  • Perfect Picnics Grab some eats, spread a tablecloth, and get lost in the landscape
  • Garden Party Outside is the perfect setting to cure all that ales you
  • Outdoor Concerts & Music Festivals
  • Jazz
  • Classical Music
  • Film
  • Theater
  • Dance
  • Events

  • Our date at CONEY ISLAND is going well. You've ridden the Cyclone without throwing up or dying; the evening is warm but not oppressive; you and Datie have on several occasions laughed out loud, and not at each other's expense. Now you're settled on a bench on the boardwalk, looking out at the ocean and trying to eat your soft-serve rather than wear it. So far, so good—but you're just not sure if there are fireworks here. Worry not; that's where we come in, to tell you that there are: They happen every Friday night at 9:30 (starting June 25), and, assuming you're seated near Astroland, you'll have a primo view from your very bench. Help with seduction techniques and/or commitment issues not included. Coney Island Astroland, Surf Avenue and 10th Street, Brooklyn, 718.372.5159, coneyisland.com GROSS

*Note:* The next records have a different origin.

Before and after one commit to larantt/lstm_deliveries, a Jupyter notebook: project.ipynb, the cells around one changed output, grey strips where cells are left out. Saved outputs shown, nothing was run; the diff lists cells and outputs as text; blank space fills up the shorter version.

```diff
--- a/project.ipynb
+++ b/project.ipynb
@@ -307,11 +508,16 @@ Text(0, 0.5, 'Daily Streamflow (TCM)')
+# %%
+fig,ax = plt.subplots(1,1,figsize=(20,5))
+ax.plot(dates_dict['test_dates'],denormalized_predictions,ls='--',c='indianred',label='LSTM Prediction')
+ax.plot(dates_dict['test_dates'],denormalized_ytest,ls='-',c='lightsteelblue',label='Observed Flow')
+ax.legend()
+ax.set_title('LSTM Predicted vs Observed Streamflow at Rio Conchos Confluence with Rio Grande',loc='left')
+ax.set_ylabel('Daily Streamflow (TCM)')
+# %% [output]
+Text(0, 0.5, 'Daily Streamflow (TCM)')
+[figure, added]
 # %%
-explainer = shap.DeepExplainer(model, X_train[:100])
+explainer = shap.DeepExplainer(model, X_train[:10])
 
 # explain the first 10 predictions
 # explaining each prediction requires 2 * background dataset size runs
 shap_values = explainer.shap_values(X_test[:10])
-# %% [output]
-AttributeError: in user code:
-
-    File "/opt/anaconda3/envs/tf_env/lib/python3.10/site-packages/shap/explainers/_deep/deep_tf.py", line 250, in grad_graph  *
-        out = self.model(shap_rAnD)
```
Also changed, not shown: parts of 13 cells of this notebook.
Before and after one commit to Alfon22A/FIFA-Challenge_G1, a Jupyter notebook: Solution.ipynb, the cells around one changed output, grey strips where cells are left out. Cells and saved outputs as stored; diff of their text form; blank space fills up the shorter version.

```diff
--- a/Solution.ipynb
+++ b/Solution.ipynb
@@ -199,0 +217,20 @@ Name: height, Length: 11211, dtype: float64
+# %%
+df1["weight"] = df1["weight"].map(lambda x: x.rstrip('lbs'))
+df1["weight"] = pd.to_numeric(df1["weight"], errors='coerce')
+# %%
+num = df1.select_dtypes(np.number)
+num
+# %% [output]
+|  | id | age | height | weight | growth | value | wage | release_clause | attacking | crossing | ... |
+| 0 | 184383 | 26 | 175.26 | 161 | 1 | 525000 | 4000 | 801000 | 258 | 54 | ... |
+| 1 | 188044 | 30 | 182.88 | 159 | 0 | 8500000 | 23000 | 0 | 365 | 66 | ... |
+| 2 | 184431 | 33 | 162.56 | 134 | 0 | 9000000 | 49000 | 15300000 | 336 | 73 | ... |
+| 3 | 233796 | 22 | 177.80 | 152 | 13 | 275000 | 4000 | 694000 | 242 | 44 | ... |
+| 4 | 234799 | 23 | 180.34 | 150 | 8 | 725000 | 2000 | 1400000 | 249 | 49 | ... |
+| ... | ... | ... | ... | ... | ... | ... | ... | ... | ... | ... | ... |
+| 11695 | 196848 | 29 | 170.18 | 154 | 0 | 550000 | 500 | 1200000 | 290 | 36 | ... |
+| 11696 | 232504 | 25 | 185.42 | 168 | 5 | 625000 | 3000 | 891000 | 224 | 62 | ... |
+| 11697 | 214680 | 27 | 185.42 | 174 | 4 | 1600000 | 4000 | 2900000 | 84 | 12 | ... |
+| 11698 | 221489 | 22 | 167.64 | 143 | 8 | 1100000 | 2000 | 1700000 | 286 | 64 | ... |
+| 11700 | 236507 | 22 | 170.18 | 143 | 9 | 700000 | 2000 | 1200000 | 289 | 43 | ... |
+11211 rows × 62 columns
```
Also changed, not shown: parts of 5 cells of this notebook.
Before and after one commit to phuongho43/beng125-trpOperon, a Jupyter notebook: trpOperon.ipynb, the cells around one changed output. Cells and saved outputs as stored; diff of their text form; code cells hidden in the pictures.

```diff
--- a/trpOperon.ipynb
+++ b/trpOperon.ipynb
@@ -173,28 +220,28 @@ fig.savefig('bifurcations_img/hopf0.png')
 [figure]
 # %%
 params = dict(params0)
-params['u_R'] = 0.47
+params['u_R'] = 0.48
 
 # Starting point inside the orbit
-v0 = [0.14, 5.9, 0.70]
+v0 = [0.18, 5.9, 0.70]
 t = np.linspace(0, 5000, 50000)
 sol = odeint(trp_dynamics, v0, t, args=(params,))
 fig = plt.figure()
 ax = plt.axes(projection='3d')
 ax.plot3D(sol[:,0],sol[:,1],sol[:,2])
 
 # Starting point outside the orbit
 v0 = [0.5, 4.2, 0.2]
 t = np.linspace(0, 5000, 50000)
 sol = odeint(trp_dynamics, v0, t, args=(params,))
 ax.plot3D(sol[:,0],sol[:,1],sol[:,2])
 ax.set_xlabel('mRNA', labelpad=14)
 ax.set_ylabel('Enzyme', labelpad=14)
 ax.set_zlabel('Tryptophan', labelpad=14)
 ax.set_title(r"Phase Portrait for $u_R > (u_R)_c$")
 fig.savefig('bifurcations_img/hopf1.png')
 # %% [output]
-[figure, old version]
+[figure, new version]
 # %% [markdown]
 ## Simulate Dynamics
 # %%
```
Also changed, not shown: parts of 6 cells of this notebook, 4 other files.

    Pedal pushers: The Critical Mass bike ride
    photo: Jay Muhlin
    For those who've been too terrified to pedal down a New York City block, its time to shed those fears and brave the pavement—at least once a month, when cyclists take back the streets in the CRITICAL MASS bike ride. With no destination in mind, hundreds of bike lovers coast alongside skating brethren and become traffic in an effort to show a need for a more biker-friendly and pollution-free city. Drivers get grumpy since dipping around cars is inevitable, but you'll finally get the chance to let out all the pent-up aggression from years of being deprived of the open road. Every last Friday of the month at 7 p.m., Union Square Park North, 212.802.8222, times-up.org/cm.phpFRANKLIN


    If you've lived under the misperception that everyone went through a horse phase in second grade, usher in the summer by cantering over a grassy knoll, wind whistling against your ears. South of Prospect Park, KENSINGTON STABLES is a cheap and accessible (on the F) horse stable. Don't worry, there aren't any nose-in-the-air, chaps-wearing country clubbers grooming their purebreds. An hour's ride, at only $25, can accommodate any level, whether you want to daydream at an ambling pace, or cling tight and take off. But leave the holster at home. Open 10 a.m. to sunset, 51 Caton Place, Brooklyn, 718.972.4588, kensingtonstables.com WISLOSKI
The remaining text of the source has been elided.